--- YOUR OBJECTIVE ---
Copy the lines below verbatim. Begin with the first and end with the line containing "Also changed, not".

Recorded data:
****************

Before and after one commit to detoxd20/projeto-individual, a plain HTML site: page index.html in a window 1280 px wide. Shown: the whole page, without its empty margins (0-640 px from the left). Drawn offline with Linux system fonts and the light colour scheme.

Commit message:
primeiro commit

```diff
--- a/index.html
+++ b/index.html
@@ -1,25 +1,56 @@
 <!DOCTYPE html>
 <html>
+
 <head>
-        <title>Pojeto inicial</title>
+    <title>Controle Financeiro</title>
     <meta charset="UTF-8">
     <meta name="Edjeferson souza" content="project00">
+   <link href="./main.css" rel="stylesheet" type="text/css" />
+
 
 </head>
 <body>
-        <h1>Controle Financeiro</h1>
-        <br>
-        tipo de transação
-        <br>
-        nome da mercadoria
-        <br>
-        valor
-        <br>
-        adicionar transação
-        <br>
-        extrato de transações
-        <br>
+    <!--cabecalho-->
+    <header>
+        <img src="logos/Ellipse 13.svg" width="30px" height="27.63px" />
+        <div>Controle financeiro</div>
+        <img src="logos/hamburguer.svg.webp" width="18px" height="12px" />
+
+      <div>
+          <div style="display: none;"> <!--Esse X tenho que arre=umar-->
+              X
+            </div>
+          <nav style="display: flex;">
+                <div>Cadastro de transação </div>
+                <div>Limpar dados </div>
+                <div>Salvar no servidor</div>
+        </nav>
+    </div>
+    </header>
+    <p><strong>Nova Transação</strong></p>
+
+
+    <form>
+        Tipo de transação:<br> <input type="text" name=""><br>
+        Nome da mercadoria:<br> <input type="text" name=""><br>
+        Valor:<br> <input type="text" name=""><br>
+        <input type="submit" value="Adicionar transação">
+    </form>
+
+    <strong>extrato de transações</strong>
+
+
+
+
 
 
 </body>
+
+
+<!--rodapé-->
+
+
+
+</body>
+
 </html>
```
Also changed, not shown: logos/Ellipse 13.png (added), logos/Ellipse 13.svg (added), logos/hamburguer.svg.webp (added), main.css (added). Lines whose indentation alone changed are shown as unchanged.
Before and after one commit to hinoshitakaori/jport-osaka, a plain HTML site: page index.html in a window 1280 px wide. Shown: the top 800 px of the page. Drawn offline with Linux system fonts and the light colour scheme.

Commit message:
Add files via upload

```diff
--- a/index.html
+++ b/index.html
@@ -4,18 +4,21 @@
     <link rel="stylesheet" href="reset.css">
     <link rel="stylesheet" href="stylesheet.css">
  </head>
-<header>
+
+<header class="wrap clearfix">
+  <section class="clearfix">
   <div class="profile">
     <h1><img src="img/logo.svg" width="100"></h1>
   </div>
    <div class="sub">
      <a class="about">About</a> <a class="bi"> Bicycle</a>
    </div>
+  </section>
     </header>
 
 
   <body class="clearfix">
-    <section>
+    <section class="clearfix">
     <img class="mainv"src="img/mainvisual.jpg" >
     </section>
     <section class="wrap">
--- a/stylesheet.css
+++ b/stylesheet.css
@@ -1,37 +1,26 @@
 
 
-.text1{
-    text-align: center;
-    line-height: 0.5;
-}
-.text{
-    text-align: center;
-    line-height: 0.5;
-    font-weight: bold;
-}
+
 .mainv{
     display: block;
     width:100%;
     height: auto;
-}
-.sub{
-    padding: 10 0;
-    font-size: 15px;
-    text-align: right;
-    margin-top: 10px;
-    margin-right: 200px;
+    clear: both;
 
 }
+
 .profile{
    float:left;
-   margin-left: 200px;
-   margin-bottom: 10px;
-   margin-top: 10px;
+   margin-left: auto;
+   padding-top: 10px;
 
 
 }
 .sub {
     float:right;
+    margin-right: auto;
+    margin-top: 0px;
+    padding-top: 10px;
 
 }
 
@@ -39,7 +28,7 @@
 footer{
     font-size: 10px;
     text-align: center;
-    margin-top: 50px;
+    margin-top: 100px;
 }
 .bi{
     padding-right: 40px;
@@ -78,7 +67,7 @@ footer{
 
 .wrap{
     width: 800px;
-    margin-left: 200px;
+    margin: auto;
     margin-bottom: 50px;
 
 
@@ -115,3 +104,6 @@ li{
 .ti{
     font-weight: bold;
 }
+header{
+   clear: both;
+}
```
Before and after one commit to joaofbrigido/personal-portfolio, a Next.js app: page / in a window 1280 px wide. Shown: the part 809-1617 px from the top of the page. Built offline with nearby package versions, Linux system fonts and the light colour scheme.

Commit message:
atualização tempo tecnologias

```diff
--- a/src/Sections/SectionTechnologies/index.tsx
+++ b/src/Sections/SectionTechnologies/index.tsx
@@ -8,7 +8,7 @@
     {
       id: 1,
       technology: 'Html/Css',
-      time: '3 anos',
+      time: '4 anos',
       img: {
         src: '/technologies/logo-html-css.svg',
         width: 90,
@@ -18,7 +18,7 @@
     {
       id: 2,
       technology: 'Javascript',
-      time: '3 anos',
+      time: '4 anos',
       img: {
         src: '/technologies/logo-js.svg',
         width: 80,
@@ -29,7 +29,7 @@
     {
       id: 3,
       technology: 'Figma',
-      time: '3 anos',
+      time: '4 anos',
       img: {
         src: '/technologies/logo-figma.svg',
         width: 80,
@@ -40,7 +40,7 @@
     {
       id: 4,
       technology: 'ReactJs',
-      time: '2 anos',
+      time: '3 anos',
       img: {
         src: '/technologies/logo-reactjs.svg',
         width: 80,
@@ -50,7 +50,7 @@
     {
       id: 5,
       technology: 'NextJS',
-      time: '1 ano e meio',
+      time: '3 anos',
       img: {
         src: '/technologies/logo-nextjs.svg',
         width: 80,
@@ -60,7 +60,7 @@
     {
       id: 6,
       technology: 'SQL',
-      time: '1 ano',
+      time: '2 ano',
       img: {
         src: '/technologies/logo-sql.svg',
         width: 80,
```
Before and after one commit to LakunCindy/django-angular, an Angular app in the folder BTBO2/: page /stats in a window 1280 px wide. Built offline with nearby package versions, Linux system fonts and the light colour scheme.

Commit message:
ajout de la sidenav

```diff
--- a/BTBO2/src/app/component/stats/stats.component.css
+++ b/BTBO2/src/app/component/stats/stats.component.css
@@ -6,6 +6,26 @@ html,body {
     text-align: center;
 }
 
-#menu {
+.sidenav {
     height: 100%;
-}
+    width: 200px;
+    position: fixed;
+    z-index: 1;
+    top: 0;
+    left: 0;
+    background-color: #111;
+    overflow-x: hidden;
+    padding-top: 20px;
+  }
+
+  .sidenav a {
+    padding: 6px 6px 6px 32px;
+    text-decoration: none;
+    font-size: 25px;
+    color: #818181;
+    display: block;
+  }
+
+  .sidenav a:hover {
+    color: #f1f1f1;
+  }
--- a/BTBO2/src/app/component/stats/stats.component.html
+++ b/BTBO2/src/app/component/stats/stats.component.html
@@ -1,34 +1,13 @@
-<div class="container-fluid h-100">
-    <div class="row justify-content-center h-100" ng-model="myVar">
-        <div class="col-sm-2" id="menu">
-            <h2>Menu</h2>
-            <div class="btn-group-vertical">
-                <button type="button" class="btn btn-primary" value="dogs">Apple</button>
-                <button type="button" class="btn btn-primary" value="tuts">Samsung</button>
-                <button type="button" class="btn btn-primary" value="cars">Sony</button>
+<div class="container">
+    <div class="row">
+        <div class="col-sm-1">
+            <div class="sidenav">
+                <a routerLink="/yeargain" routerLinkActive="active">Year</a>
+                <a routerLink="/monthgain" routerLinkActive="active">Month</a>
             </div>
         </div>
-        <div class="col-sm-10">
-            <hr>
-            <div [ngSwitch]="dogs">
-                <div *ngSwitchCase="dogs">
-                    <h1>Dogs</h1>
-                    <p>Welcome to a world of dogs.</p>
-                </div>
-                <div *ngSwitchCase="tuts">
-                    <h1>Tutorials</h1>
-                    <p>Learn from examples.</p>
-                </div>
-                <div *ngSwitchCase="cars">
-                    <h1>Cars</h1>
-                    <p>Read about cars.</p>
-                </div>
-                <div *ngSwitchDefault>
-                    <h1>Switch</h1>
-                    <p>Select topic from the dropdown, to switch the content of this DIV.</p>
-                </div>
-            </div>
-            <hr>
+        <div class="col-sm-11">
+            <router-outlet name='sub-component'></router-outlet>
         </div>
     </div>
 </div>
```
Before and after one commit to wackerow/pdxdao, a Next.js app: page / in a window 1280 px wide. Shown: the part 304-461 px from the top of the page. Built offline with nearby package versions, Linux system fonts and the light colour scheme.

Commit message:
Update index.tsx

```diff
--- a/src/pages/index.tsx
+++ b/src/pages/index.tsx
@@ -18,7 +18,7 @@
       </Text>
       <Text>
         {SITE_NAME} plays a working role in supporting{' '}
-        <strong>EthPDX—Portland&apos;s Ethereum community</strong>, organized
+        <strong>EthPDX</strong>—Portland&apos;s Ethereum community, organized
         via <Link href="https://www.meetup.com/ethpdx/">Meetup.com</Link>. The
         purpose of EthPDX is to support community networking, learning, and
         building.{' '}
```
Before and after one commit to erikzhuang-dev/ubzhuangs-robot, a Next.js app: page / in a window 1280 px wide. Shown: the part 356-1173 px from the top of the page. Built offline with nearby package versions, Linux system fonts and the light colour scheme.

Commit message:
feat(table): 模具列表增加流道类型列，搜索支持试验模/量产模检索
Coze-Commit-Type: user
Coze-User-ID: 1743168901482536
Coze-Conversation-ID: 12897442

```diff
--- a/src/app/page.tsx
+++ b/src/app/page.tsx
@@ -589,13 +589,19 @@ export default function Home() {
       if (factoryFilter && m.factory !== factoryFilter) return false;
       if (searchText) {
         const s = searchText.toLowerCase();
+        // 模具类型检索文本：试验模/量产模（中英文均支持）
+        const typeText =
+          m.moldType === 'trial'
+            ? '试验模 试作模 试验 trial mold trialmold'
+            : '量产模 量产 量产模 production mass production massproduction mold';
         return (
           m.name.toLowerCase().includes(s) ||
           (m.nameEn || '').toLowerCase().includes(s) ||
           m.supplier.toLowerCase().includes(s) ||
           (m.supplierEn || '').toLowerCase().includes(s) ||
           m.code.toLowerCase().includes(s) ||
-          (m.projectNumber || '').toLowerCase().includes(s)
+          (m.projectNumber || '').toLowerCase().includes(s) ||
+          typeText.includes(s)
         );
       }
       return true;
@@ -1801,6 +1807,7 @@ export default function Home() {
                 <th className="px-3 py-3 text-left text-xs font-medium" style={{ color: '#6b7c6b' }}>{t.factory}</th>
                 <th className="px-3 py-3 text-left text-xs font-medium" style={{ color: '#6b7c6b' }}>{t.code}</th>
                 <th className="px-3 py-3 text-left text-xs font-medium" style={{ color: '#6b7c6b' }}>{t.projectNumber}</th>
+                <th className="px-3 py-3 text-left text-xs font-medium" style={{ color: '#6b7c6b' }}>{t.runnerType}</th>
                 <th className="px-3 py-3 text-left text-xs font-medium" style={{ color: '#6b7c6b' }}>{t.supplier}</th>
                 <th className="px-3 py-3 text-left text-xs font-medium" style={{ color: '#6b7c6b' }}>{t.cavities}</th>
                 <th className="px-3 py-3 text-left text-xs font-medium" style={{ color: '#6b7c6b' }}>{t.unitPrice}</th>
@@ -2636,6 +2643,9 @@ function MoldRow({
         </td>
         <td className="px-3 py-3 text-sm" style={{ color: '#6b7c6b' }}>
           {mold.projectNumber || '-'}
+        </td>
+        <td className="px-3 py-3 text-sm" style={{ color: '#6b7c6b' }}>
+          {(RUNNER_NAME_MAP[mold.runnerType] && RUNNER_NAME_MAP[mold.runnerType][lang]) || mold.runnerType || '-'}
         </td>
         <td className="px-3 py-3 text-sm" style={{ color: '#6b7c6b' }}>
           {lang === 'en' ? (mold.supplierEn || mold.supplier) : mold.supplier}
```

****************

--- EXERCISE RESULT ---
Before and after one commit to detoxd20/projeto-individual, a plain HTML site: page index.html in a window 1280 px wide. Shown: the whole page, without its empty margins (0-640 px from the left). Drawn offline with Linux system fonts and the light colour scheme.

Commit message:
primeiro commit

```diff
--- a/index.html
+++ b/index.html
@@ -1,25 +1,56 @@
 <!DOCTYPE html>
 <html>
+
 <head>
-        <title>Pojeto inicial</title>
+    <title>Controle Financeiro</title>
     <meta charset="UTF-8">
     <meta name="Edjeferson souza" content="project00">
+   <link href="./main.css" rel="stylesheet" type="text/css" />
+
 
 </head>
 <body>
-        <h1>Controle Financeiro</h1>
-        <br>
-        tipo de transação
-        <br>
-        nome da mercadoria
-        <br>
-        valor
-        <br>
-        adicionar transação
-        <br>
-        extrato de transações
-        <br>
+    <!--cabecalho-->
+    <header>
+        <img src="logos/Ellipse 13.svg" width="30px" height="27.63px" />
+        <div>Controle financeiro</div>
+        <img src="logos/hamburguer.svg.webp" width="18px" height="12px" />
+
+      <div>
+          <div style="display: none;"> <!--Esse X tenho que arre=umar-->
+              X
+            </div>
+          <nav style="display: flex;">
+                <div>Cadastro de transação </div>
+                <div>Limpar dados </div>
+                <div>Salvar no servidor</div>
+        </nav>
+    </div>
+    </header>
+    <p><strong>Nova Transação</strong></p>
+
+
+    <form>
+        Tipo de transação:<br> <input type="text" name=""><br>
+        Nome da mercadoria:<br> <input type="text" name=""><br>
+        Valor:<br> <input type="text" name=""><br>
+        <input type="submit" value="Adicionar transação">
+    </form>
+
+    <strong>extrato de transações</strong>
+
+
+
+
 
 
 </body>
+
+
+<!--rodapé-->
+
+
+
+</body>
+
 </html>
```
Also changed, not shown: logos/Ellipse 13.png (added), logos/Ellipse 13.svg (added), logos/hamburguer.svg.webp (added), main.css (added). Lines whose indentation alone changed are shown as unchanged.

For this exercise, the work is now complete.